However, reviewing fares is a complicated problem, not the least because the airlines have to contend with the national carrier, Air India, which in spite of its accumulated losses of over Rs 20,000 crore continues to pose tough competition in terms of fares. A fresh debt recast plan for Air India is now being examined by the government. This includes converting short-term working capital loan of Rs 11,000 crore into long-term debt and turning debt of Rs 7,000 crore into preference shares with eight per cent dividend. In addition, the national carrier is expecting infusion of equity worth Rs 6,750 crore and guaranteed aircraft loans worth Rs 30,000 crore. Little does the government realise that more cash to the ailing state-owned airline on easy terms may prompt it to unleash a fiercer fare war.

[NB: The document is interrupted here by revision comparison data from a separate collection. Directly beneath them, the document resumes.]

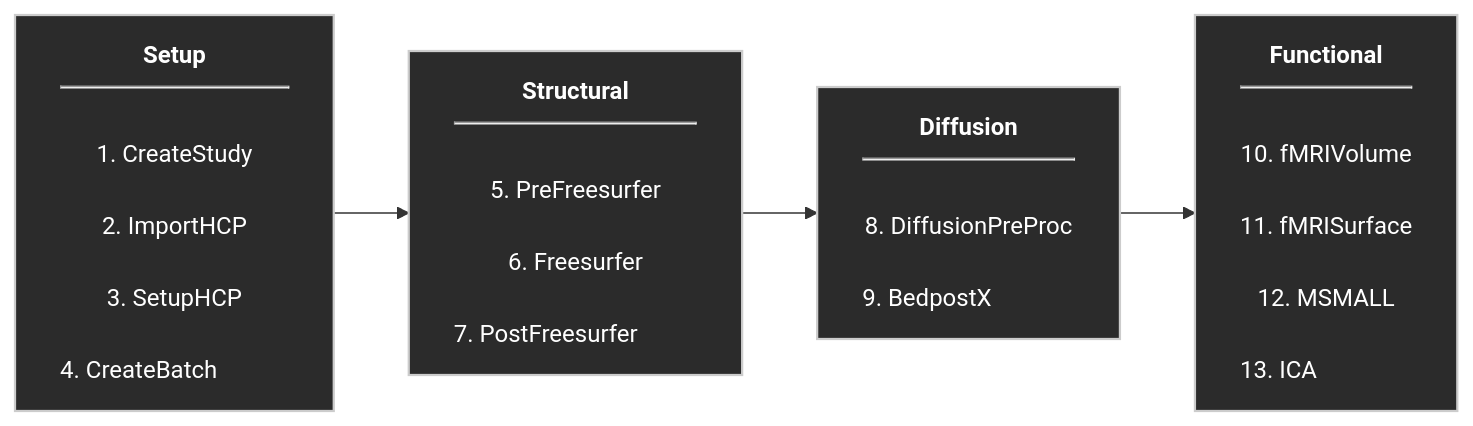
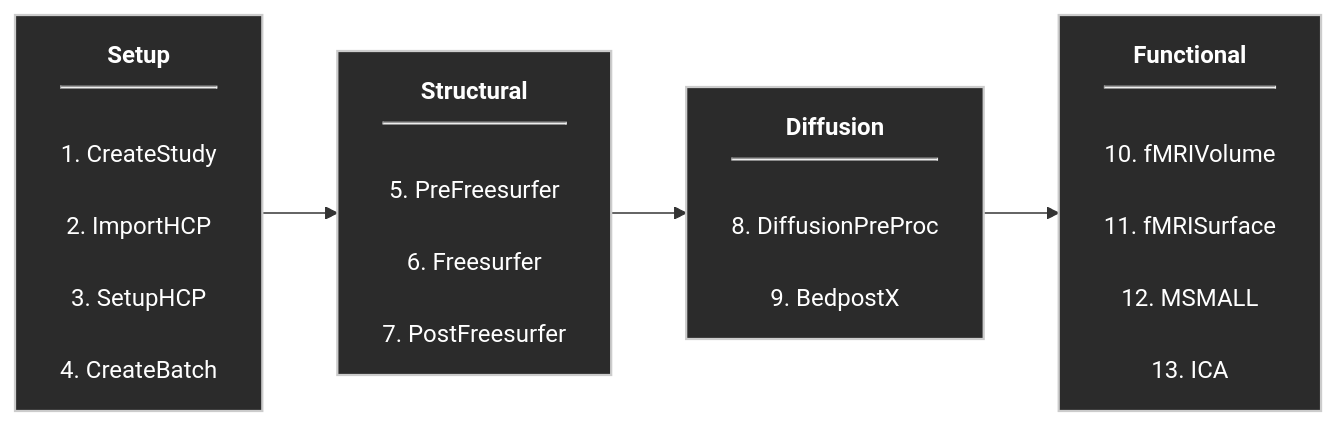
Before and after one commit to SPMIC-UoN/QuNex_Processing_Pipeline: the diagram in README.md, drawn with Mermaid. The commit also changed other lines of this file, not shown here.

````diff
--- a/README.md
+++ b/README.md
@@ -38,34 +38,30 @@
 ```mermaid
 flowchart LR
 
-%% ---------- Styling ----------
 classDef stage fill:#2b2b2b,stroke:#cccccc,stroke-width:1.5px,color:#ffffff;
 
-%% ---------- Pipeline Stages (pad on RIGHT only) ----------
 Setup["<b>Setup</b><hr/>
 1. CreateStudy<br/>
 2. ImportHCP<br/>
 3. SetupHCP<br/>
-4. CreateBatch&nbsp;&nbsp;&nbsp;&nbsp;&nbsp;&nbsp;&nbsp;&nbsp;&nbsp;&nbsp;&nbsp;&nbsp;"]
+4. CreateBatch"]
 
 Structural["<b>Structural</b><hr/>
 5. PreFreesurfer<br/>
 6. Freesurfer<br/>
-7. PostFreesurfer&nbsp;&nbsp;&nbsp;&nbsp;&nbsp;&nbsp;&nbsp;&nbsp;&nbsp;&nbsp;"]
+7. PostFreesurfer"]
 
 Diffusion["<b>Diffusion</b><hr/>
 8. DiffusionPreProc<br/>
-9. BedpostX&nbsp;&nbsp;&nbsp;&nbsp;&nbsp;&nbsp;&nbsp;&nbsp;&nbsp;&nbsp;&nbsp;&nbsp;&nbsp;&nbsp;"]
+9. BedpostX"]
 
 Functional["<b>Functional</b><hr/>
 10. fMRIVolume<br/>
 11. fMRISurface<br/>
 12. MSMALL<br/>
-13. ICA&nbsp;&nbsp;&nbsp;&nbsp;&nbsp;&nbsp;&nbsp;&nbsp;&nbsp;&nbsp;&nbsp;&nbsp;&nbsp;&nbsp;&nbsp;&nbsp;"]
+13. ICA"]
 
-%% ---------- Connections ----------
 Setup --> Structural --> Diffusion --> Functional
 
-%% ---------- Apply Style ----------
 class Setup,Structural,Diffusion,Functional stage;
 ```
````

Indeed, Air India for many years has been a price warrior, even though it has incurred losses in return. While the focus on fares has continued, it has not paid adequate attention to other more important areas of operational efficiency. Instead of trying out with what meals ought to be served on flights, it could worry more about punctuality and cleanliness. In spite of this neglect, however, Air India remains the fourth-largest player in the market, accounting for a 16 per cent market share. Rivals, big and small, cannot, therefore, overlook what it does. So, they have no option but to benchmark their fares against Air India’s. At a time when jet fuel prices have risen sharply, the low-fare strategy has thus hurt the sector. If the government had held the Air India management accountable and asked it not to use the bailout money for pursuing a low-fare strategy, perhaps the civil aviation sector would not have been in such dire straits. The government would do well to keep this in mind while reviewing Air India’s petition for a debt recast. This will also help create a level playing field for all airline companies including the national carrier.